*EXERCISE REQUIREMENTS*.
All of the entries need to be printed again exactly; pictures are the only thing to omit.

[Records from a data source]
::::
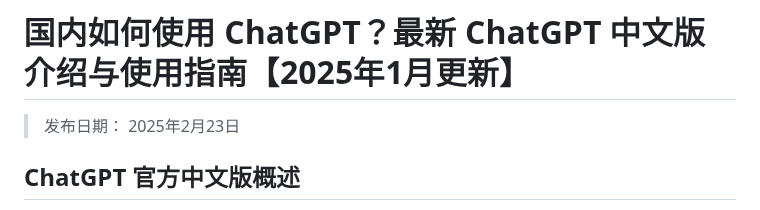
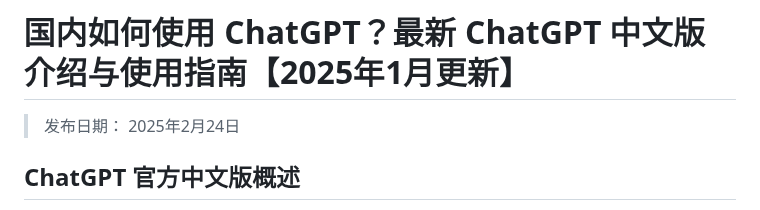
Before and after one commit to chatgpt-home/ChatGPT-Chinese, a Markdown page: README.md, the part around the change. Rendered like a GitHub page.

```diff
--- a/README.md
+++ b/README.md
@@ -1,5 +1,5 @@
 # 国内如何使用 ChatGPT？最新 ChatGPT 中文版 介绍与使用指南【2025年1月更新】
-> 发布日期： 2025年2月23日
+> 发布日期： 2025年2月24日
 
 ## ChatGPT 官方中文版概述
 ChatGPT 官方中文版是由 OpenAI 开发的一款智能对话工具，专为中文用户量身定做。它依托先进的自然语言处理技术，不仅可以与用户进行流畅自然的对话，还能理解复杂的上下文，从而提供精确的回复。
```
::::
*FINAL ANSWER*.
Before and after one commit to chatgpt-home/ChatGPT-Chinese, a Markdown page: README.md, the part around the change. Rendered like a GitHub page.

```diff
--- a/README.md
+++ b/README.md
@@ -1,5 +1,5 @@
 # 国内如何使用 ChatGPT？最新 ChatGPT 中文版 介绍与使用指南【2025年1月更新】
-> 发布日期： 2025年2月23日
+> 发布日期： 2025年2月24日
 
 ## ChatGPT 官方中文版概述
 ChatGPT 官方中文版是由 OpenAI 开发的一款智能对话工具，专为中文用户量身定做。它依托先进的自然语言处理技术，不仅可以与用户进行流畅自然的对话，还能理解复杂的上下文，从而提供精确的回复。
```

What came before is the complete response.